Many companies have policies designed specifically to combat fraternization. These policies are enforced by management and human resources departments. Check your employee handbook to see what your company's policy is if you are concerned about fraternization. Some companies have policies that employees who fraternize, even if it does not disrupt their work, can be fired without any further discussion.
Nature of Fraternization
Fraternization can occur on different levels. It is normal for friendships to develop in the workplace. Fraternization policies exist to encourage employees to keep these friendships professional at work. Meeting up with co-workers and managers outside of work for a drink or dinner does not cross the line into fraternization unless it results in favoritism or leads to inappropriate romantic relationships. While being friends with a co-worker doesn't mean you can be fired from your job, you could get fired if your relationship causes a disruption at work. Rather than risk losing a job for your relationship, keep all of your personal relationships out of the workplace, even if they are with co-workers.
Legal issues can arise when fraternization becomes a problem in the workplace. Fraternization can become a sexual harassment lawsuit if the relationship ends badly. In companies where there is no formal fraternization policy but an employee is fired for fraternization, the fired employee could respond with a wrongful termination lawsuit. A former employee can sue for wrongful termination in the event that he is fired without cause, unless his employment contract states that he is an "at will" employee. At-will employees can terminate their employment or be terminated at any time for any reason. Companies may try to solve problems caused by fraternization by moving employees to another department or giving the involved employees a written warning before resorting to terminating employees.
Breach of Contract

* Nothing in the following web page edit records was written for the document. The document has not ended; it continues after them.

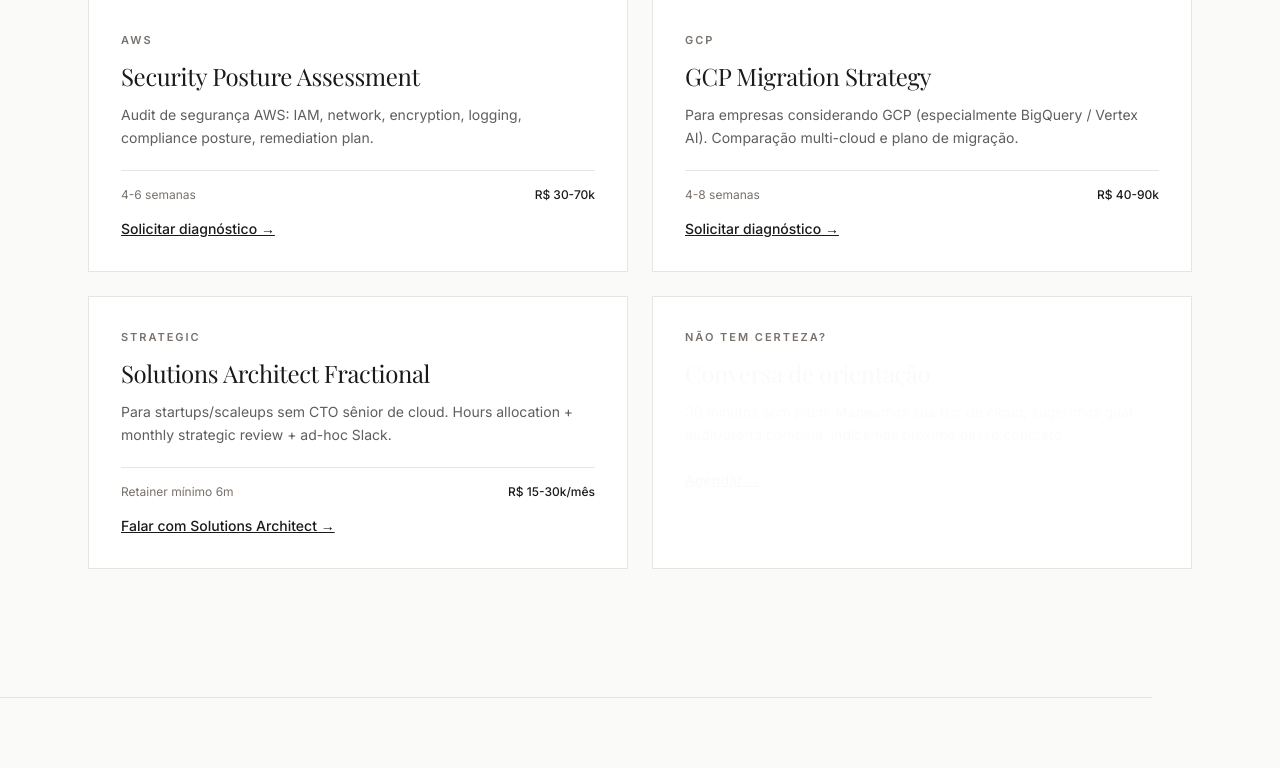
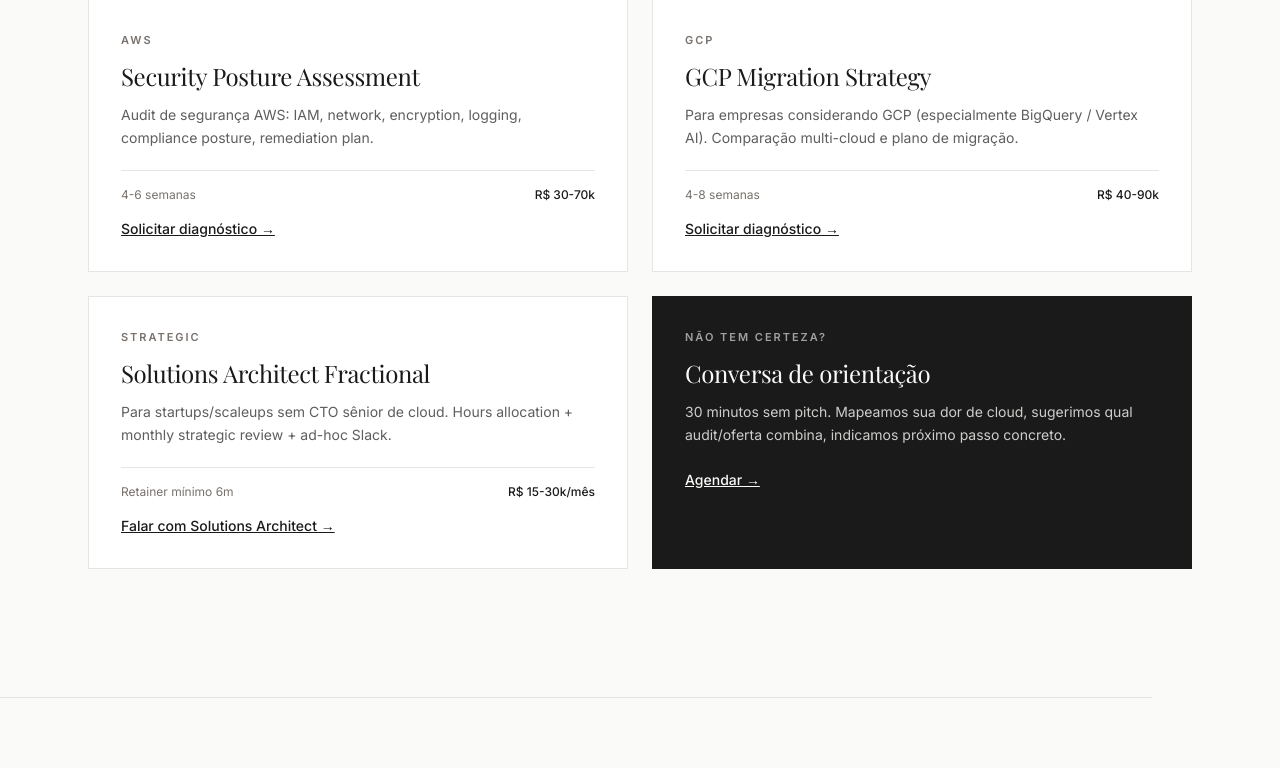
Before and after one commit to milavernazza/anuvia-lp, a FastAPI app: page /cloud in a window 1280 px wide. Shown: the part 2627-3395 px from the top of the page. Run offline with FastAPI, Linux system fonts and the light colour scheme; parts of the project's set-up code (start-up, migrations or seed data) failed here and were passed over.

Commit message:
fix(visual): cloud orientation card dark bg readable

```diff
--- a/templates/practice_cloud.html
+++ b/templates/practice_cloud.html
@@ -271,17 +271,17 @@
       {% endif %}
     </div>
 
-    <div class="card p-8 bg-ink text-paper">
+    <div class="p-8" style="background:#1a1a1a; color:#fafaf9; border:1px solid #1a1a1a">
       {% if lang == 'en' %}
-      <p class="eyebrow mb-3 text-paper/60">Not sure?</p>
-      <h3 class="h-serif text-2xl mb-3">Orientation call</h3>
-      <p class="text-sm text-paper/80 leading-relaxed mb-5">30 minutes, no pitch. We map your cloud pain, suggest which audit/offering fits, and point to a concrete next step.</p>
-      <a href="/contact" class="text-sm font-medium underline">Book →</a>
+      <p class="eyebrow mb-3" style="color:rgba(250,250,249,0.6)">Not sure?</p>
+      <h3 class="h-serif text-2xl mb-3" style="color:#fafaf9">Orientation call</h3>
+      <p class="text-sm leading-relaxed mb-5" style="color:rgba(250,250,249,0.8)">30 minutes, no pitch. We map your cloud pain, suggest which audit/offering fits, and point to a concrete next step.</p>
+      <a href="/contact" class="text-sm font-medium underline" style="color:#fafaf9">Book →</a>
       {% else %}
-      <p class="eyebrow mb-3 text-paper/60">Não tem certeza?</p>
-      <h3 class="h-serif text-2xl mb-3">Conversa de orientação</h3>
-      <p class="text-sm text-paper/80 leading-relaxed mb-5">30 minutos sem pitch. Mapeamos sua dor de cloud, sugerimos qual audit/oferta combina, indicamos próximo passo concreto.</p>
-      <a href="/contact" class="text-sm font-medium underline">Agendar →</a>
+      <p class="eyebrow mb-3" style="color:rgba(250,250,249,0.6)">Não tem certeza?</p>
+      <h3 class="h-serif text-2xl mb-3" style="color:#fafaf9">Conversa de orientação</h3>
+      <p class="text-sm leading-relaxed mb-5" style="color:rgba(250,250,249,0.8)">30 minutos sem pitch. Mapeamos sua dor de cloud, sugerimos qual audit/oferta combina, indicamos próximo passo concreto.</p>
+      <a href="/contact" class="text-sm font-medium underline" style="color:#fafaf9">Agendar →</a>
       {% endif %}
     </div>
 
```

Breaking fraternization policy rules that are strictly enforced can result in being fired for breach of contract. When new employees are hired they may be given an employment contract to sign. Once the contract is signed, both the employer and employee are obligated to abide by its terms. Fraternization clauses can be written into the contract. It is up to the employee to read and understand the policies. It can be a cause for dismissal if an employee does not conform to all company policies.
Article source: work.chron.com